Ismail Mashal standing near his cart in the west of Kabul on Feb. 1, 2023.

In a symbolic move, a university lecturer from Kabul, who is advocating for girls’ education, has made a cart to use to distribute thousands of books to the people, especially women and girls, as he quietly fights for the rights of women and girls in Afghanistan.

Ismail Mashal, a university lecturer and owner of a private university, last month tore up all his education documents on a live interview with a local TV channel in protest against the Taliban’s ban on women’s higher education, girls’ education and the ban on women working for aid agencies. He vowed to stop working as a lecturer and close his university if the ban on education wasn’t overturned.

After a short break at home, Mashal started building a cart in the shape of a tree. On top of the tree, it is written that education is obligatory for men and women. Names of all university subjects are written on the leaves of the tree, such as computer science, philosophy, medical studies, social sciences and so on.

Walking through the streets of Kabul, pushing his cart, Mashal started handing out books to passersby. Pictures of him uploaded to social media grabbed the attention of locals and Afghans living abroad and messages of support started pouring in.

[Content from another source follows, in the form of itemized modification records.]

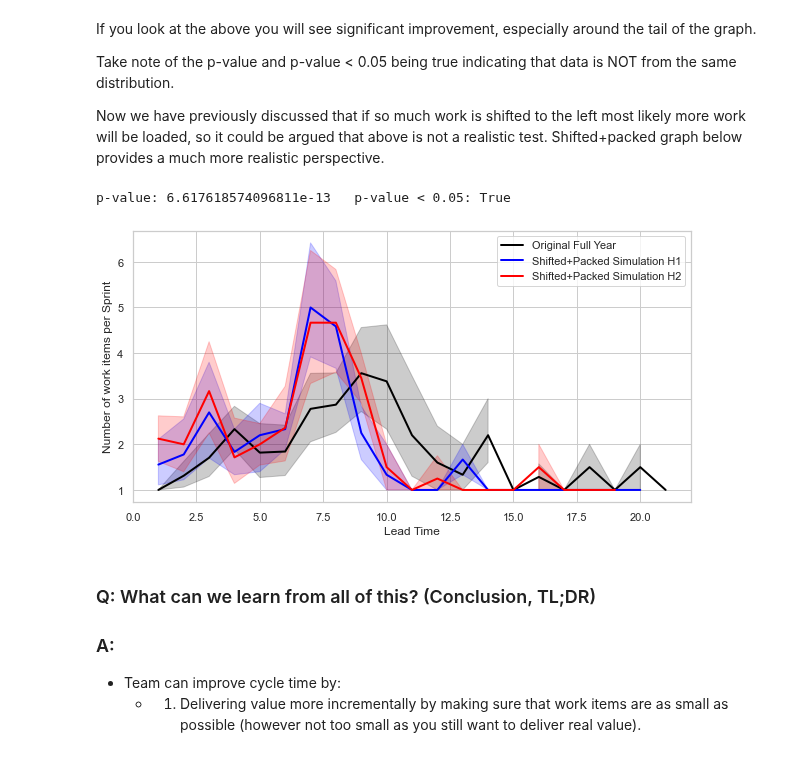
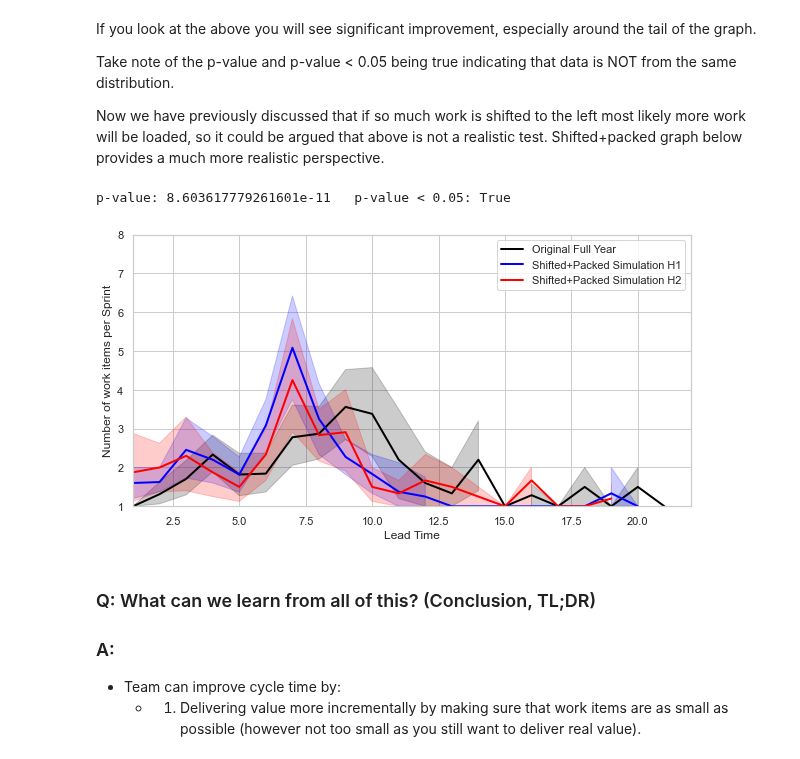
Before and after one commit to zkavtaskin/Lead-Time-Driven-Delivery-Simulation, a Jupyter notebook: Notebook/LeadTimeDynamics.ipynb, the cells around one changed output. Cells and saved outputs as stored; diff of their text form; code cells hidden in the pictures.

```diff
--- a/Notebook/LeadTimeDynamics.ipynb
+++ b/Notebook/LeadTimeDynamics.ipynb
@@ -266,24 +270,26 @@ Now we have previously discussed that if so much work is shifted to the left mos
 # %%
 sprint_shifted_packed_simulation_h1 = ltdy.construct_random_sampled_sprints( sprint_clean_workitem_count_mean*(1+shift_increase), sprint_clean_workitem_count_std, workitems_shifted)
 sprint_shifted_packed_simulation_h2 = ltdy.construct_random_sampled_sprints( sprint_clean_workitem_count_mean*(1+shift_increase), sprint_clean_workitem_count_std, workitems_shifted)
 
 df_sprint_shifted_packed_agg_h1 = ltdy.sprint_data_to_aggregate(sprint_shifted_packed_simulation_h1)
 df_sprint_shifted_packed_agg_h2 = ltdy.sprint_data_to_aggregate(sprint_shifted_packed_simulation_h2)
 
 stat, p, med, tbl = median_test(sprint_shifted_packed_simulation_h1[:,2].astype(int),sprint_clean_simple.values[:, 1])
 
 f, ax = plt.subplots(figsize=(10, 5))
 sns.set_theme(style="whitegrid", palette="bright")
 sns.lineplot(data=df_sprint_clean_agg, color="black", linewidth=2, x="LeadTime", y="Count", label="Original Full Year")
 sns.lineplot(data=df_sprint_shifted_packed_agg_h1, color="blue", linewidth=2, x="LeadTime", y="Count", label="Shifted+Packed Simulation H1")
 sns.lineplot(data=df_sprint_shifted_packed_agg_h2, color="red", linewidth=2, x="LeadTime", y="Count", label="Shifted+Packed Simulation H2")
 ax.xaxis.grid(True)
+ax.set_xlim([1, 22])
+ax.set_ylim([1, 8])
 ax.legend()
 ax.set(ylabel="Number of work items per Sprint", xlabel="Lead Time")
 print("p-value:",p, " ", "p-value < 0.05:", p < 0.05)
 # %% [output]
-p-value: 6.617618574096811e-13   p-value < 0.05: True
+p-value: 8.603617779261601e-11   p-value < 0.05: True
-[figure, old version]
+[figure, new version]
 # %% [markdown]
 ### Q: What can we learn from all of this? (Conclusion, TL;DR)
 ### A:
```
Also changed, not shown: parts of 6 cells of this notebook.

“I welcome his move as it is the first time a man takes such a step and supports women and girls in Afghanistan,” said Suhaila, a student.

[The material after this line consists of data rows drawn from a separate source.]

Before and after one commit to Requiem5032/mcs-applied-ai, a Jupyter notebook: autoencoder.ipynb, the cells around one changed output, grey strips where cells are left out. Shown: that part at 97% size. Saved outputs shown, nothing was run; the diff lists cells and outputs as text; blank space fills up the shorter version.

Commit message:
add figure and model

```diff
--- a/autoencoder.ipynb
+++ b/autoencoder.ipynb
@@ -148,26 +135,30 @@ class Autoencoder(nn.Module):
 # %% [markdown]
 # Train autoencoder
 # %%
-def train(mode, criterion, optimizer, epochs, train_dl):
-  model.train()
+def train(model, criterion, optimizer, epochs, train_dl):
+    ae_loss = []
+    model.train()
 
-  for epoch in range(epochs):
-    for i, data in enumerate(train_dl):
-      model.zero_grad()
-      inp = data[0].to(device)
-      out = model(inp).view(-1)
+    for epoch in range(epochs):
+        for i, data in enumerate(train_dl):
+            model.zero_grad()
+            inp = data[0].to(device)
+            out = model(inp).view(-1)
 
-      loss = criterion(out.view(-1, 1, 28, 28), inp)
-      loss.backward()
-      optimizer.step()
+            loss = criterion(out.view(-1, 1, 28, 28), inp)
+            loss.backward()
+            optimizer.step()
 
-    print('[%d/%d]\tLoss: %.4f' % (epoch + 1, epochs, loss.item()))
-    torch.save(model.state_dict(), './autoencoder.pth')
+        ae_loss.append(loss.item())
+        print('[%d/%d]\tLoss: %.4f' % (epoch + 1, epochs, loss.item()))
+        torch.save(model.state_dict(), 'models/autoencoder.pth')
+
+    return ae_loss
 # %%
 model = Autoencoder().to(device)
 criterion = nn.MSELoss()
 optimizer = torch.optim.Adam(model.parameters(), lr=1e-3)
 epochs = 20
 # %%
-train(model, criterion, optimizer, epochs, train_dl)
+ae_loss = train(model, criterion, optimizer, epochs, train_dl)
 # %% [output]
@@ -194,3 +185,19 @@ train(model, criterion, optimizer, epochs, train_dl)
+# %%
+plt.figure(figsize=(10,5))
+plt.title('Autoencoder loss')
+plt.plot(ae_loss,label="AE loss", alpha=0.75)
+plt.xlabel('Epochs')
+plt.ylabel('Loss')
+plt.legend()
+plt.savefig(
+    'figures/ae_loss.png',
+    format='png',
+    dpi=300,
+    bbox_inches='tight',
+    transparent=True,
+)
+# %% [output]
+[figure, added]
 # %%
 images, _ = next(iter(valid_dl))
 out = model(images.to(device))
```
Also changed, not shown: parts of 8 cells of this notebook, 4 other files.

Mashal said he had a library of at least 21,000 books, on various subjects, and he would distribute all of them, primarily to those women and girls who have been deprived of education by the Taliban.

“There are many who cannot buy books; therefore, I stepped forward to distribute these books and I hope others will also donate books to us to give them to others,” Mashal said, who has named his cart the “tree.”

Mashal said however that he is also struggling and can no longer afford to pay the rent for the building that houses his university.

Taliban this week banned women from writing the university entrance exams in private higher education institutes, a move that also faced global condemnation.